Art and architecture in dialogue in Chicago
Last year, Paris’ Palais de Tokyo worked alongside Manifesta on the off-site exhibition “Your Memories are our Future”, presented in Zurich as part of the roving Biennial’s 11th edition.
This year, the Paris institution presents the exhibition “Singing Stones” in the Roundhouse of Chicago’s DuSable Museum of African American Art. The site, which was closed for several decades, opened exceptionally to welcome Palais de Tokyo’s first US exhibition, created in partnership with EXPO Chicago. “Singing Stones” brings together the work of 12 international artists and a designer.
The Chicago building, designed in 1881 by the architecture firm Burnham & Root, becomes the ideal theatre for a dialogue between art and architecture. The exhibition, which was largely made possible by the patronage of the Emerige Foundation and the Institut français — looks into the relationship between these two disciplines and particularly into the ways in which artists appropriate the language of architecture, whilst the tenets of the latter influence the production of plastic arts. Palais de Tokyo curator Katell Jaffrès visited the studios of several Chicago artists over a year as part of her research for the show.
Running alongside Chicago’s Architecture Biennial, “Singing Stones” features artists who have worked in a space which is, itself, a true work of architecture. “In its dialogue with art, the architecture reveals the construction of a history, the history of urbanism” in the words of Jaffrès.

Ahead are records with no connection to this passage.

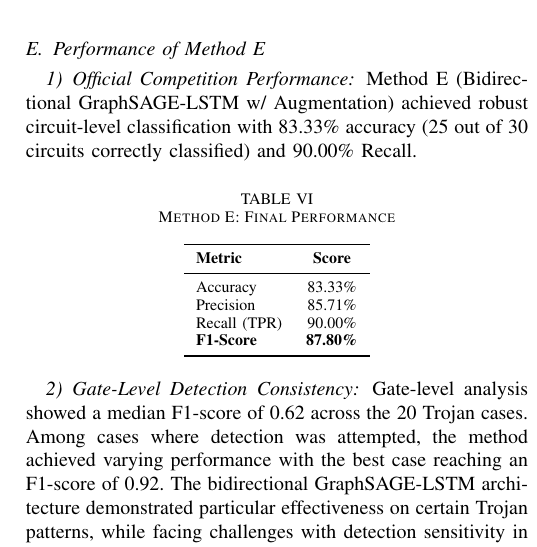
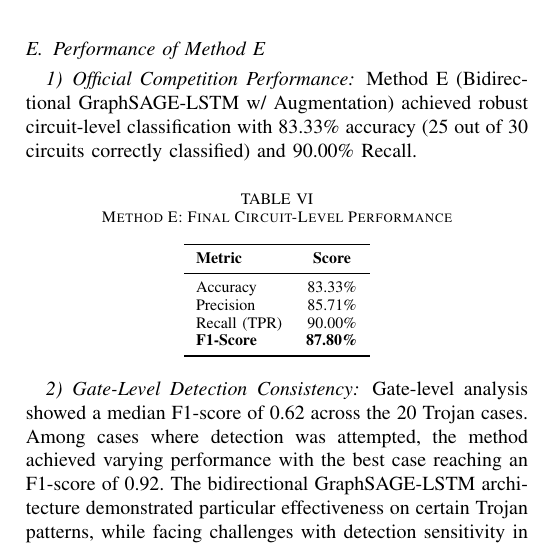
Before and after one commit to DJ-Melvin/Special_Topic, a LaTeX paper (merge.tex): part of one column of page 7 of 8, cut so that both start at the same text. Compiled offline with pdfLaTeX; a missing font is replaced by an installed copy or a similar font; a LaTeX package or settings file that is missing is left out.

Commit message:
Modify method E's table title

```diff
--- a/merge.tex
+++ b/merge.tex
@@ -585,7 +585,7 @@ and 90.00\% Recall.
 
 \begin{table}[h!]
     \centering
-    \caption{Method E: Final Performance}
+    \caption{Method E: Final Circuit-Level Performance}
     \label{tab:competition_results_E}
     \begin{tabular}{lc}
         \toprule
```
Also changed, not shown: merge.pdf.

Cauleen smith. The right time, before and after. 2017
Wilfrid Almendra, Thomas Teurlai and the collective Floating Museum have all created in situ installations in dialogue with the architecture of the Roundhouse.
The exhibition’s title “Singing Stones” suggests that the show aims to go beyond the purely material notion of architecture. The site, in Chicago’s Southern part, is located in a “prevalently African-American area”, and its architecture allows to open up a discussion on the existence of “dialogue, as well as on social and cultural issues”. Wilfrid Almendra, (whose work explores “collective utopias”) “tells us the story of a social urbanism”. Floating Museum works with film, reflection and the repetition of images.

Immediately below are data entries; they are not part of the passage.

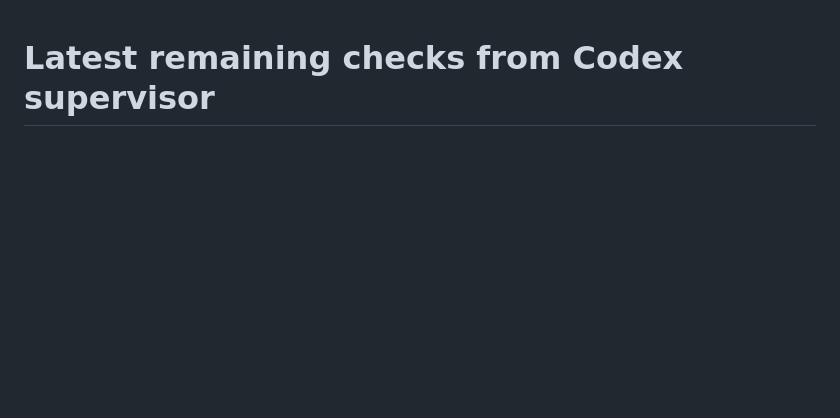
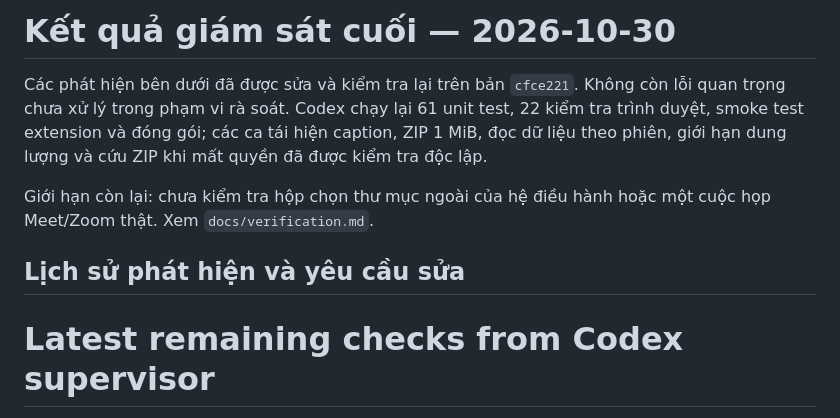
Before and after one commit to b-ai-iot/MeetScribe, a Markdown page: docs/superpowers/supervisor-review.md, the part around the change. GitHub-like rendering; blank space fills up the shorter version.

```diff
--- a/docs/superpowers/supervisor-review.md
+++ b/docs/superpowers/supervisor-review.md
@@ -1,3 +1,11 @@
+# Kết quả giám sát cuối — 2026-10-30
+
+Các phát hiện bên dưới đã được sửa và kiểm tra lại trên bản `cfce221`. Không còn lỗi quan trọng chưa xử lý trong phạm vi rà soát. Codex chạy lại 61 unit test, 22 kiểm tra trình duyệt, smoke test extension và đóng gói; các ca tái hiện caption, ZIP 1 MiB, đọc dữ liệu theo phiên, giới hạn dung lượng và cứu ZIP khi mất quyền đã được kiểm tra độc lập.
+
+Giới hạn còn lại: chưa kiểm tra hộp chọn thư mục ngoài của hệ điều hành hoặc một cuộc họp Meet/Zoom thật. Xem `docs/verification.md`.
+
+## Lịch sử phát hiện và yêu cầu sửa
+
 # Latest remaining checks from Codex supervisor
 As of current repair code: root manually re-ran caption repro, 1MiB ZIP, scoped store details and stop-and-ZIP rescue; those now pass. Before final commit, fix these remaining exact items:
 - Last Python patch introduced mojibake in store.mjs around line102 (`KÃ­ch...`) and line150 (`KhÃ´ng...`). Restore valid Vietnamese UTF-8; use “Không thể xóa phiên đang ghi hoặc đang lưu.” (no audio recording). Run rg for Ã/Æ/á»/áº/Ä in extension to confirm none.
```
Also changed, not shown: README.md (+12 -3 lines), docs/verification.md (+4 -0 lines).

The exhibition benefits from an exceptional environment. “Visitors activate the empty spaces by entering them” says Katell Jaffrès, “Cauleen Smith has worked on the empty space at the center of the Roundhouse, where the echo is very strong. Her work invites visitors to read aloud texts presented on the journals. A map indicates the position from which the reader’s voice can create an acoustic vortex, making the whole building resonate with words”. The artist also worked on the building’s high windows, creating “shadows of color hitting the various works depending on sun’s position at a given moment”.
For her part, artist Bouchra Khalili presents a film she shot in New York in 2014, an account of the place immigrants have within US society, largely conditioned by their need for a job. Khalili’s film raises questions on the city, its living spaces and on the need for dialogue.
Thomas Teurlai also participates with an in situ installation, activated by an equipe of Chicago-based dancers.
Thomas Teurlai, Scores for bodies and machines, 2017. Photocopieuses, papier, cable acier, microphones magnétiques, sound system. Courtesy de l’artiste & galerie Loevenbruck (Paris). Performance : Anna-Martine Whitehead & Benjamin Wardell
“Singing Stones” also features works by Daniel G. Baird, Dorian Gaudin, Lola Gonzàlez, Guillaume Leblon, Florian Pugnaire & David Raffini, Andrew Schachman and Raphaël Zarka.
“Singing Stones” will run through October 29.
Text: Henri Robert